This is the third time an appeal on his behalf has failed.
LONDON -- The detained Wall Street Journal reporter, Evan Gershkovich, has had his appeal for release denied by a Russian court for the third time.
The Moscow City Court rejected the appeal of the defense of Evan Gershkovich, a correspondent for the Moscow bureau of The Wall Street Journal, accused of espionage, against the decision of the first instance to extend his arrest until the end of November, an Interfax correspondent reported.
“The decision of the Lefortovo Court of Moscow dated August 24, 2023 on extending the period of detention in relation to Gershkovich until November 30, 2023 is left unchanged, the appeal is not satisfied,” says the court decision announced on Tuesday.
The court hearing was held behind closed doors because the materials of the criminal case are classified.
Gershkovich appeared inside a plexiglass and wood box inside the Russian courtroom on Tuesday morning.
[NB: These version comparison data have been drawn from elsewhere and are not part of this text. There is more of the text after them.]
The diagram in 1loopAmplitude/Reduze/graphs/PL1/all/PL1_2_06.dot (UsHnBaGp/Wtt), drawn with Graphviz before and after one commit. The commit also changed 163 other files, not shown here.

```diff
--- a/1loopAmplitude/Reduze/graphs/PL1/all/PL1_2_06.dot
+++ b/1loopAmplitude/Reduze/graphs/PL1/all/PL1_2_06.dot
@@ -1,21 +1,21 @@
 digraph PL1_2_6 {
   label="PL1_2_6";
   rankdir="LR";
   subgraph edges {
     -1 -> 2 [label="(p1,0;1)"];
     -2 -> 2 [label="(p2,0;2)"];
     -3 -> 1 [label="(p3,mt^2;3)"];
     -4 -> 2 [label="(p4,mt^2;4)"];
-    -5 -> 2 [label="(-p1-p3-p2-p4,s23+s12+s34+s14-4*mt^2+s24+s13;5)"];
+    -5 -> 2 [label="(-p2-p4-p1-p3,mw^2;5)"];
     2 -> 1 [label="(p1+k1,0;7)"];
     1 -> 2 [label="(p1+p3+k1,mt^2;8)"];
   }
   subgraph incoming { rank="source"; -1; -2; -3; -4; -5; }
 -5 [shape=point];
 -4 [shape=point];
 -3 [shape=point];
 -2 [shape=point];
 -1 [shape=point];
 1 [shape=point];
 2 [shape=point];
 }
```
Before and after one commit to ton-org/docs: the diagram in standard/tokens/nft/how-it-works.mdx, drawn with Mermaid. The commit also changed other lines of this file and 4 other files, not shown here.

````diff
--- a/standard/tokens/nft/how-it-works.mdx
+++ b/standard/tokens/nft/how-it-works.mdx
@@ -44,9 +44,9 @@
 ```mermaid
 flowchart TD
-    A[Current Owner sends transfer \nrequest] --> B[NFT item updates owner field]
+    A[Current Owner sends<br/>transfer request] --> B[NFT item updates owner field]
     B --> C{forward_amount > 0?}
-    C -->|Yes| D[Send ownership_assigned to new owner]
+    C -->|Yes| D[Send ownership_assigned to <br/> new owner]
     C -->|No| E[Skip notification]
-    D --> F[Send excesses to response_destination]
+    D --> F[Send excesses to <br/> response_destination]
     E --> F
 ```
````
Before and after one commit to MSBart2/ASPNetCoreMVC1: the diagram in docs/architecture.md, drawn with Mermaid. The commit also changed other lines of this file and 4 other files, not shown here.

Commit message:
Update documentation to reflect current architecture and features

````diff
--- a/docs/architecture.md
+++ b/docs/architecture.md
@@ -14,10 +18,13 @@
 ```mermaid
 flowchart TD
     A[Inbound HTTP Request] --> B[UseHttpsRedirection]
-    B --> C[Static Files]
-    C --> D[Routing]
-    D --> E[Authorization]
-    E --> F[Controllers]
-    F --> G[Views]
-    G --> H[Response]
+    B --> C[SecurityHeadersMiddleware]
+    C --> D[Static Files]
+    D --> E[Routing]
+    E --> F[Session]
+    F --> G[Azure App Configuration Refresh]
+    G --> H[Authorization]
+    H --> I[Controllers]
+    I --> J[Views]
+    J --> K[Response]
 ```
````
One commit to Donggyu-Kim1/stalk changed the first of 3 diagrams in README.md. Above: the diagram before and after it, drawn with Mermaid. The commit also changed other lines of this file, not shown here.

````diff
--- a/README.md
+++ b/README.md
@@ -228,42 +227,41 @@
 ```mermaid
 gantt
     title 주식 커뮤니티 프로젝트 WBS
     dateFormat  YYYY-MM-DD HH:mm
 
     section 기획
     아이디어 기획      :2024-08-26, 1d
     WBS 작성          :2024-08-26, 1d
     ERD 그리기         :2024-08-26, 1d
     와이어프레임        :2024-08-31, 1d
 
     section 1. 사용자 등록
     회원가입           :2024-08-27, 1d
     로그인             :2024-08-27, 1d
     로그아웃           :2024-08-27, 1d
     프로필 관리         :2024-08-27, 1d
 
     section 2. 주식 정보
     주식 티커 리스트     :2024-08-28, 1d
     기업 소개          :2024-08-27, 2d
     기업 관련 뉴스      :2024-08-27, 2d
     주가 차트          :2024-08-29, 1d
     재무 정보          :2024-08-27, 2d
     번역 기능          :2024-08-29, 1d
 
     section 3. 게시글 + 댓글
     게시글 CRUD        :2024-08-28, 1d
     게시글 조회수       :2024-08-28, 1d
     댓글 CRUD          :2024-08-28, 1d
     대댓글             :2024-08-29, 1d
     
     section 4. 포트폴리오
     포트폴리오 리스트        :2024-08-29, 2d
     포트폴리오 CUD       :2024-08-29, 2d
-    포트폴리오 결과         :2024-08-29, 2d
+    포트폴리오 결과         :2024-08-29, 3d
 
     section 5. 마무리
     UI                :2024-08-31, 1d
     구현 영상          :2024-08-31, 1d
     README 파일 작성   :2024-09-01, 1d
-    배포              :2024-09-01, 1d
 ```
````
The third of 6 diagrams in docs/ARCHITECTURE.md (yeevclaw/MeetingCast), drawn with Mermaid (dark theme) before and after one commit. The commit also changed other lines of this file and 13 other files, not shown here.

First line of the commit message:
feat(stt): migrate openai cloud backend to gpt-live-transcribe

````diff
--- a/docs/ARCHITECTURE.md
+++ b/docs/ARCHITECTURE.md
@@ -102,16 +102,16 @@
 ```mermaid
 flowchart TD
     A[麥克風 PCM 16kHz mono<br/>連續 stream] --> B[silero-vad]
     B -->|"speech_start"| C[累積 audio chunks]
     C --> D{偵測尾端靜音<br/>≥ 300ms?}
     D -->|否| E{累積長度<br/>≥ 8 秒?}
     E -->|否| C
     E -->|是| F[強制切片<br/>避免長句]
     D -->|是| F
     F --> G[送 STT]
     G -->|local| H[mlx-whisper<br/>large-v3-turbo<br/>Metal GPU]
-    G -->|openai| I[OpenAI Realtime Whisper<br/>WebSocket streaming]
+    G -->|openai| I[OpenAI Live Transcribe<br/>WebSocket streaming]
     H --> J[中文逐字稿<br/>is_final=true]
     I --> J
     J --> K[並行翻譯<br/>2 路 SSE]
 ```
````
He has had two failed appeals since his arrest in March on espionage charges.
Previously, Gershkovich's lawyers stated that, in the opinion of the defense, a preventive measure not related to detention in a pre-trial detention center could be chosen for him.
Gershkovich has now been in Russian detention for over six months, held on the spying charges that The Wall Street Journal, the U.S. and dozens of international media organizations have condemned as false. Most experts believe Russia has fabricated the charges in order to seize Gershkovich as a hostage to use as a bargaining chip with the U.S.
Tuesday’s hearing was held behind closed doors and reporters were only allowed into the courtroom briefly at the start. Gershkovich was wearing the same clothes he had been arrested in and smiled and laughed with reporters through the glass, but he was not permitted to speak.
Gershkovich, 31, was arrested in March by Russia’s powerful domestic intelligence agency the FSB while on a reporting trip to the city of Yekaterinburg. He has been held since then in Moscow’s Lefortovo prison.
He faces up to 20 years in prison if convicted.
He is one of a series of Americans seized by Russia in recent years, including the two former Marines Trevor Reed and Paul Whelan, as well as the WNBA star Brittney Griner. Reed and Griner were both released in prisoner swaps agreed between the Biden Administration and the Kremlin in exchange for Russians convicted of crimes in the U.S.
Whelan currently remains in a prison camp serving a 16 year sentence for espionage charges the U.S. and his family says were also fabricated.
The Biden administration has confirmed it is in discussions with the Kremlin over a deal to free Gershkovich, as well as Whelan. But it has cautioned that so far there has been little progress.
Gershkovich who grew up in New Jersey to Russian-speaking Jewish emigres, has been a Moscow correspondent since 2017, working first for The Moscow Times and Agence France Presse before joining the Journal in 2022.
“It is clear that Evan is being held for leverage because he is an American. That should bother every single one of us, every single one of us,” In late September, White House spokesperson Karine Jean-Pierre told reporters late last month.
She called on Russia to release both Gershkovich and Whelan, saying efforts to “secure their release are ongoing, and we will not stop until they are home.”
A bi-partisan group of senators last month introduced a resolution calling for Russia to immediately release Gershkovich and urging the Biden administration to keep taking up his case and raising it during all interactions with the Russian government.
Stacy Wakefield dies less than 5 months after her husband, World Series champion Tim Wakefield
- Feb 28, 4:19 PM
ABC News Live
24/7 coverage of breaking news and live events